# Records provided:
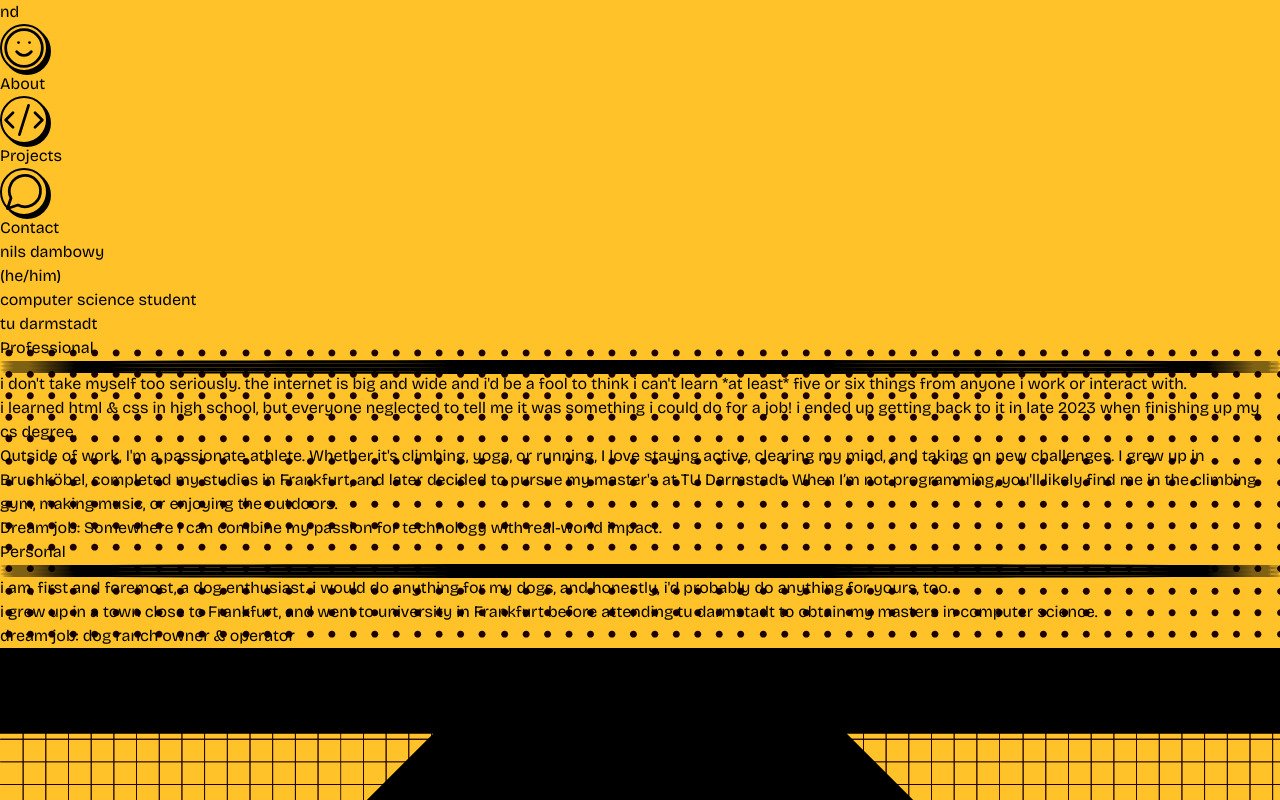
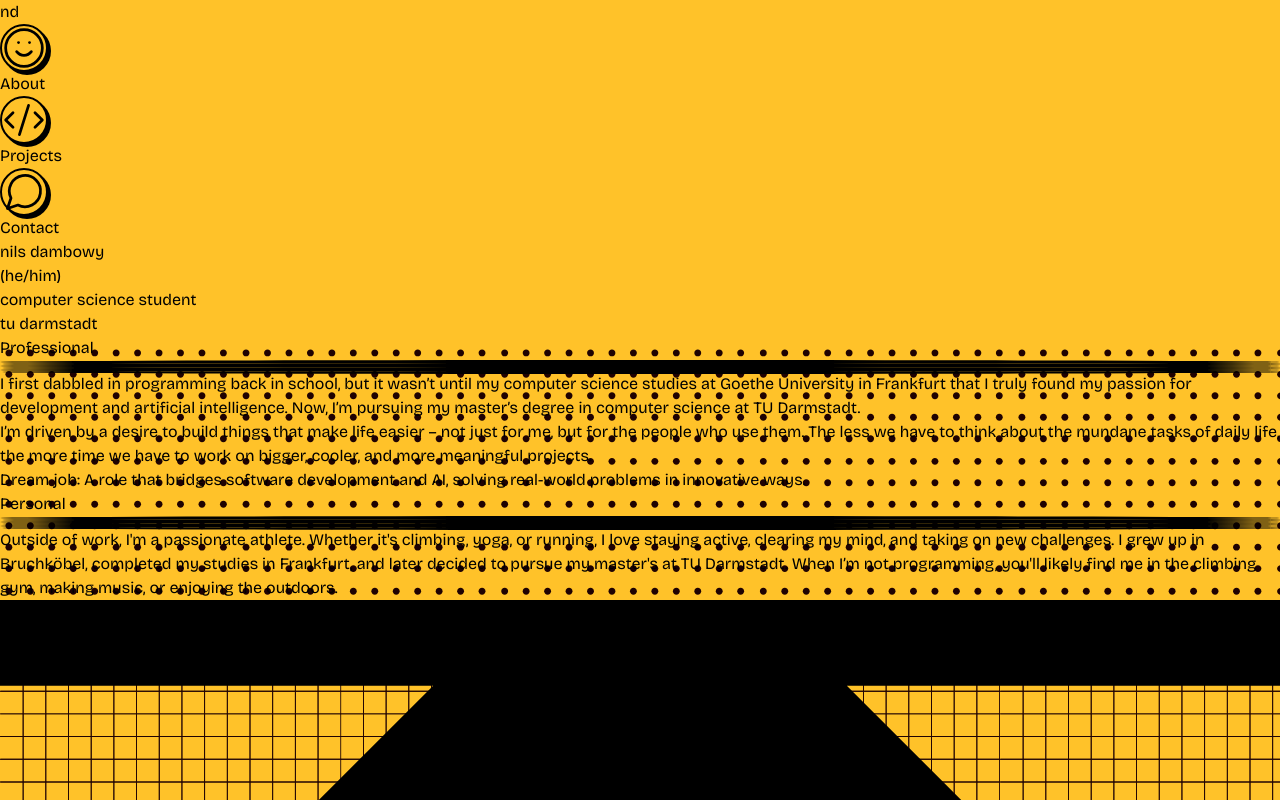
Before and after one commit to nils-dambowy/personal-website, a React (Vite) app: page /about in a window 1280 px wide. Shown: the top 800 px of the page. Built offline with nearby package versions, Linux system fonts and the light colour scheme.

Commit message:
styled:updated professional text

```diff
--- a/src/components/About.jsx
+++ b/src/components/About.jsx
@@ -37,21 +37,19 @@ export default function About() {
                     </div>
                     <div
                         className="block text-sm text-center border-black border-r-2 border-l-2 border-b-2 pl-4 leading-relaxed ">
-                        <p className="pb-2"> i don&apos;t take myself too seriously. the internet is big and wide and
-                            i&apos;d be a fool to think i can&apos;t learn *at least* five or six things from anyone i
-                            work or interact with.</p>
-                        <p className="pb-2"> i learned html & css in high school, but everyone neglected to tell me it
-                            was something i could do for a job! i ended up getting back to it in late 2023 when
-                            finishing up my cs degree.</p>
-                        <p className="pb-2"> Outside of work, I&apos;m a passionate athlete. Whether it&apos;s climbing, yoga, or
-                            running, I love staying active, clearing my mind, and taking on new challenges.
-                            I grew up in Bruchköbel, completed my studies in Frankfurt, and later decided
-                            to pursue my master&apos;s at TU Darmstadt. When I’m not programming, you&apos;ll likely find me in the climbing gym, making music, or enjoying the outdoors.
-                            </p>
-                        <p> Dream job: Somewhere I can combine my passion for technology with real-world impact.</p>
+                        <p>I first dabbled in programming back in school, but it wasn’t until my computer science studies at
+                        Goethe University in Frankfurt that I truly found my passion for development and artificial
+                        intelligence. Now, I’m pursuing my master’s degree in computer science at TU Darmstadt.</p>
+
+                        <p className="pt-2">I’m driven by a desire to build things that make life easier – not just
+                        for me, but for the people who use them. The less we have to think about the mundane tasks of
+                        daily life, the more time we have to work on bigger, cooler, and more meaningful projects.</p>
+
+                        <p className="pt-2">Dream job: A role that bridges software development and AI, solving real-world problems in innovative ways.</p>
                     </div>
                 </div>
-                <div className="flex-wrap flex flex-col items-end justify-center bg-white md:w-1/2 lg:max-w-xl mt-10 sm:mt-10 lg:mt-0 w-4/5 mb-10 lg:mb-0 sm:mb-10 ">
+                <div
+                    className="flex-wrap flex flex-col items-end justify-center bg-white md:w-1/2 lg:max-w-xl mt-10 sm:mt-10 lg:mt-0 w-4/5 mb-10 lg:mb-0 sm:mb-10 ">
                     <div className="border-black border-2 w-full font-bold flex items-center pl-4 h-10">
                         Personal
                         <div className="flex ml-auto space-x-2 mr-2">
@@ -62,11 +60,13 @@ export default function About() {
                     </div>
                     <div
                         className="text-sm text-center border-black border-r-2 border-l-2 border-b-2 pl-4 leading-relaxed">
-                        <p>i am, first and foremost, a dog enthusiast. i would do anything for my dogs, and honestly,
-                            i&apos;d probably do anything for yours, too.</p>
-                        <p className="pt-2">i grew up in a town close to Frankfurt, and went to university in Frankfurt
-                            before attending tu darmstadt to obtain my masters in computer science.</p>
-                        <p className="pt-2">dream job: dog ranch owner & operator</p>
+                        <p className="pb-2"> Outside of work, I&apos;m a passionate athlete. Whether it&apos;s climbing,
+                            yoga, or
+                            running, I love staying active, clearing my mind, and taking on new challenges.
+                            I grew up in Bruchköbel, completed my studies in Frankfurt, and later decided
+                            to pursue my master&apos;s at TU Darmstadt. When I’m not programming, you&apos;ll likely
+                            find me in the climbing gym, making music, or enjoying the outdoors.
+                        </p>
                     </div>
                 </div>
             </div>
```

# Exercise instructions:
Could you copy each line from the listing that has the word "completed" in it?

# Response area:
-                            I grew up in Bruchköbel, completed my studies in Frankfurt, and later decided
+                            I grew up in Bruchköbel, completed my studies in Frankfurt, and later decided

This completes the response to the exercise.